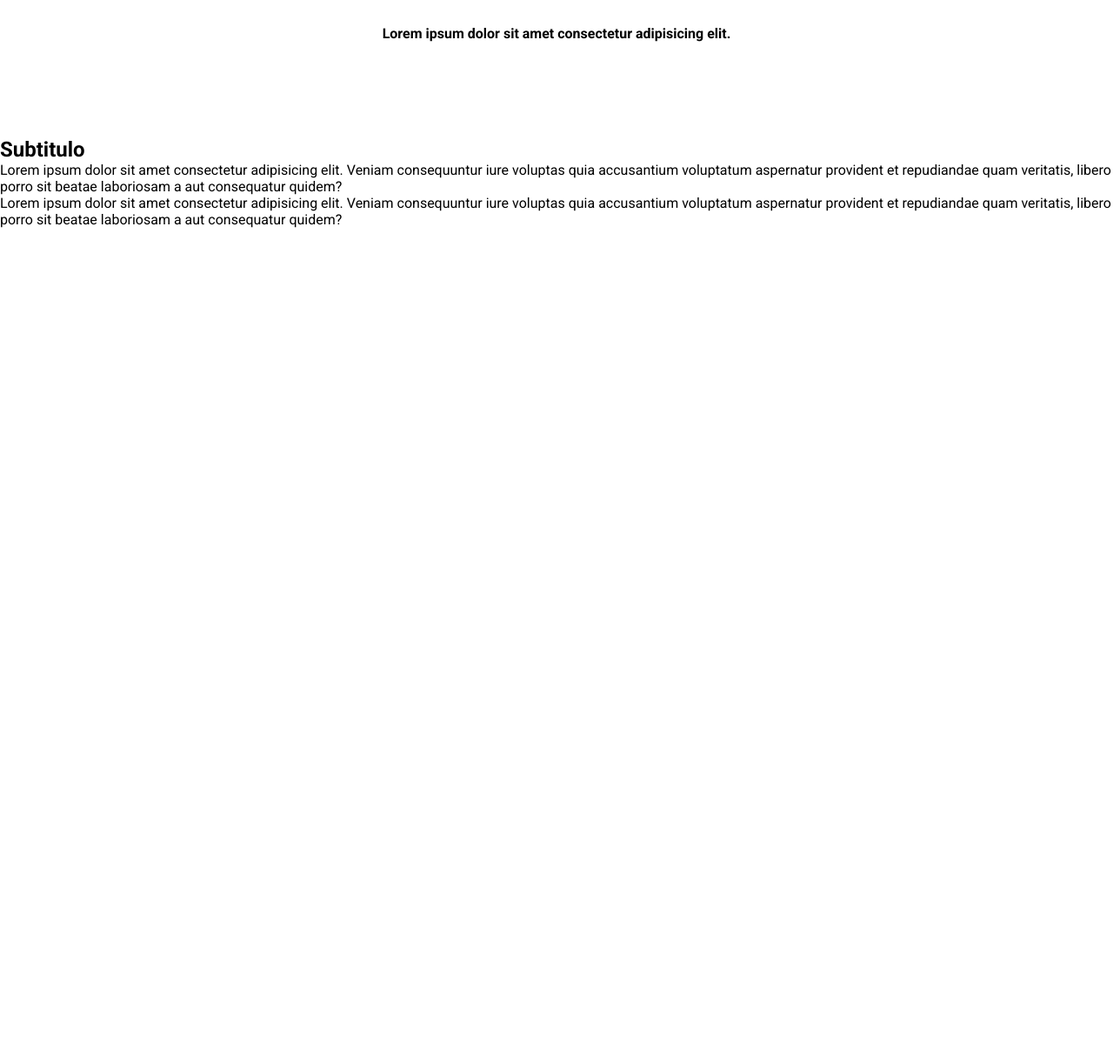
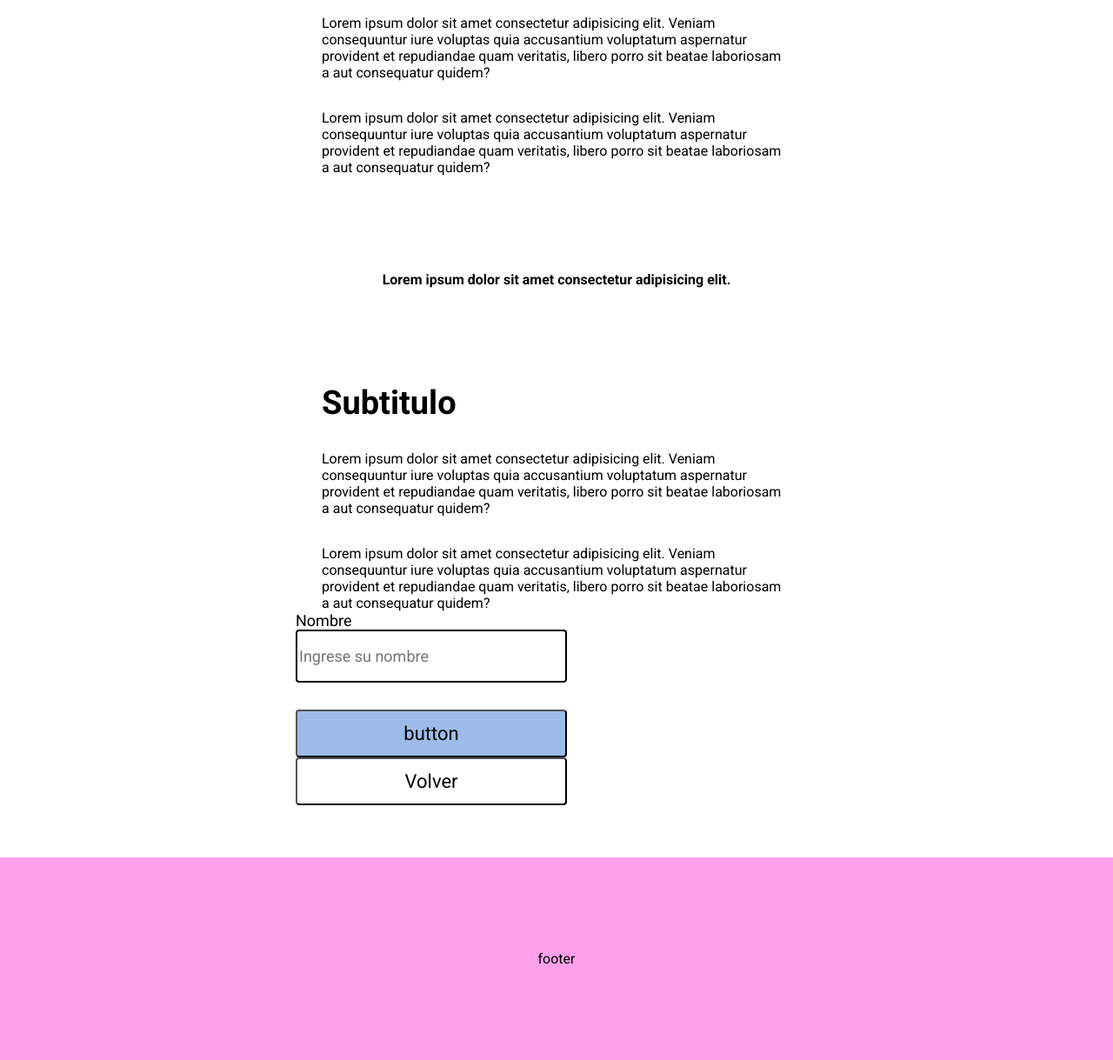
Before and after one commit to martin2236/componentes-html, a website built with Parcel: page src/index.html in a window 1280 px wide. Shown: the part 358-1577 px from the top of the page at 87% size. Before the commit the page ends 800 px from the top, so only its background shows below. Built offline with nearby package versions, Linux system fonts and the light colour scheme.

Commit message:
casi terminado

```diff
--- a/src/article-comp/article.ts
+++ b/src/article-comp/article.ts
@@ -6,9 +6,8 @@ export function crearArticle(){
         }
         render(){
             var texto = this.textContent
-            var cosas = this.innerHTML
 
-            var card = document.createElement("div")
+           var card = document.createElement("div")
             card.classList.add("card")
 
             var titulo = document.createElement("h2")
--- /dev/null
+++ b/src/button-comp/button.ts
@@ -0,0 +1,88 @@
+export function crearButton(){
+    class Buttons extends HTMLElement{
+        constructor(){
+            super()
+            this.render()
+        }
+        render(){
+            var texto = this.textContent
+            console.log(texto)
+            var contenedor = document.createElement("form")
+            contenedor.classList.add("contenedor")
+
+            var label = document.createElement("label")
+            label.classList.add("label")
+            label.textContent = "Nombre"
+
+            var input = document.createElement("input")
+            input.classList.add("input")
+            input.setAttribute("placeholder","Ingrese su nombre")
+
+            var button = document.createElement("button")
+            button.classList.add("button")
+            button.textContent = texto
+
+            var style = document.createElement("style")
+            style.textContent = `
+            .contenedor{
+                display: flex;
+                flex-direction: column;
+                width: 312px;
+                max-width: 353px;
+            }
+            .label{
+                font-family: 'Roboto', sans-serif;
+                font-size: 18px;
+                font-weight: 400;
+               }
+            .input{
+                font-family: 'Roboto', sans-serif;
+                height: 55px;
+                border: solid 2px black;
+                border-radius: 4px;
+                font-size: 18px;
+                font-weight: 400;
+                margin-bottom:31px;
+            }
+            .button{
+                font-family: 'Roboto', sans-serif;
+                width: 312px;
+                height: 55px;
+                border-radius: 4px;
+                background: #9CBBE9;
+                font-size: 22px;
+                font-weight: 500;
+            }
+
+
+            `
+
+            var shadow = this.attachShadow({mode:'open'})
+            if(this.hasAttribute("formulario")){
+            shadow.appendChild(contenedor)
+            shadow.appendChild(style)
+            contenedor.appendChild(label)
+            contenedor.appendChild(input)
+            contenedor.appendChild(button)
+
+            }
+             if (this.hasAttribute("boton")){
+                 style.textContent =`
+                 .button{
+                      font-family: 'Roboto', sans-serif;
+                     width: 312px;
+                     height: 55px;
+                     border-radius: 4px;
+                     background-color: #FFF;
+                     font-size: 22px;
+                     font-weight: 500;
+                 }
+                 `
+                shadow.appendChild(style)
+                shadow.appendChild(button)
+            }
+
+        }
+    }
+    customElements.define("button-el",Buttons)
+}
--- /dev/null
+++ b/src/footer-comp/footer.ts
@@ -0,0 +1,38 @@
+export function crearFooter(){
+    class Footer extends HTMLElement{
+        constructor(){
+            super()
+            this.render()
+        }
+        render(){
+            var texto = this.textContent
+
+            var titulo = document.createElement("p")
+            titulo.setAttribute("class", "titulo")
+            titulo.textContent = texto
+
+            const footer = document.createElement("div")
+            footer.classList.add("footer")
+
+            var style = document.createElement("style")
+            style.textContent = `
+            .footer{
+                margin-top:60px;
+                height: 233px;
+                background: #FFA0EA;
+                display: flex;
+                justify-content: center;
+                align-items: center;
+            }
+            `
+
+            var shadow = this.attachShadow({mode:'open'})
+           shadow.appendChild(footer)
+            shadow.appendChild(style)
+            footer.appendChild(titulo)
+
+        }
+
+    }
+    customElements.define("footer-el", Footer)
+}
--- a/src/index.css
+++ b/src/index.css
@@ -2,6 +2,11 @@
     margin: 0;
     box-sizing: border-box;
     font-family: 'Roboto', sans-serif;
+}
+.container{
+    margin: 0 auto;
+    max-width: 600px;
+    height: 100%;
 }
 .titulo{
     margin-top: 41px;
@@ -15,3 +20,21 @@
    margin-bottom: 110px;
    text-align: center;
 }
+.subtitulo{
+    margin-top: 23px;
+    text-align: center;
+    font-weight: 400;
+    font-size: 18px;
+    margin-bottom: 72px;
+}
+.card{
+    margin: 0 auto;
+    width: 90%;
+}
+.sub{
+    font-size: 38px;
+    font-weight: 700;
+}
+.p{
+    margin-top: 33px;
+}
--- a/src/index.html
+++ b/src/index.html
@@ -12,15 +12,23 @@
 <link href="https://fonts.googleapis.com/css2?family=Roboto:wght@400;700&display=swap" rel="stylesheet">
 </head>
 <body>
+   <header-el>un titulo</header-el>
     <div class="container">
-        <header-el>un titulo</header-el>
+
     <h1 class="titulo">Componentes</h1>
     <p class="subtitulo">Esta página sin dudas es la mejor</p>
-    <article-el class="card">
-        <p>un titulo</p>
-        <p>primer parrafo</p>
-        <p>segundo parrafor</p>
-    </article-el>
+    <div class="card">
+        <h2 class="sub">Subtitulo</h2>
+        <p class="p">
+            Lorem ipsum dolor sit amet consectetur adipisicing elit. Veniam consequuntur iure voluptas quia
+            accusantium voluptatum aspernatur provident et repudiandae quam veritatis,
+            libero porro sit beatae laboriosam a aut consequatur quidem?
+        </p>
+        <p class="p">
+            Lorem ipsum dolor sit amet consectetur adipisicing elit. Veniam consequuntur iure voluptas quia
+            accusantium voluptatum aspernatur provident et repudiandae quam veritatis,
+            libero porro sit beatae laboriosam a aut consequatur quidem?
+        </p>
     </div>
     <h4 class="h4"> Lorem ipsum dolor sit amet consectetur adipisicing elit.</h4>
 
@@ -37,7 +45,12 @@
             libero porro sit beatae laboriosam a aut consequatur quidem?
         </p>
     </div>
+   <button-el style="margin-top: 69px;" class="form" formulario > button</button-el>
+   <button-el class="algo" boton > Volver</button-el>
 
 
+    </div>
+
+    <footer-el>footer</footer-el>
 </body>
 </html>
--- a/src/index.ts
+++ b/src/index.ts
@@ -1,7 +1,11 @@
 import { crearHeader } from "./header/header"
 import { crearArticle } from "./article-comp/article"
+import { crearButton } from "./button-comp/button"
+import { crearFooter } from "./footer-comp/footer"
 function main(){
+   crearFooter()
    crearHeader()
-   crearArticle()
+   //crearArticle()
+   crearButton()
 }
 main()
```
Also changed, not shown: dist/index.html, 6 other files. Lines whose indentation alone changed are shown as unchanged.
--------------------------------------------------
What is being asked: Go through the listing above and find each line that contains "define", then copy it.

Answer for this exercise:
+    customElements.define("button-el",Buttons)
+    customElements.define("footer-el", Footer)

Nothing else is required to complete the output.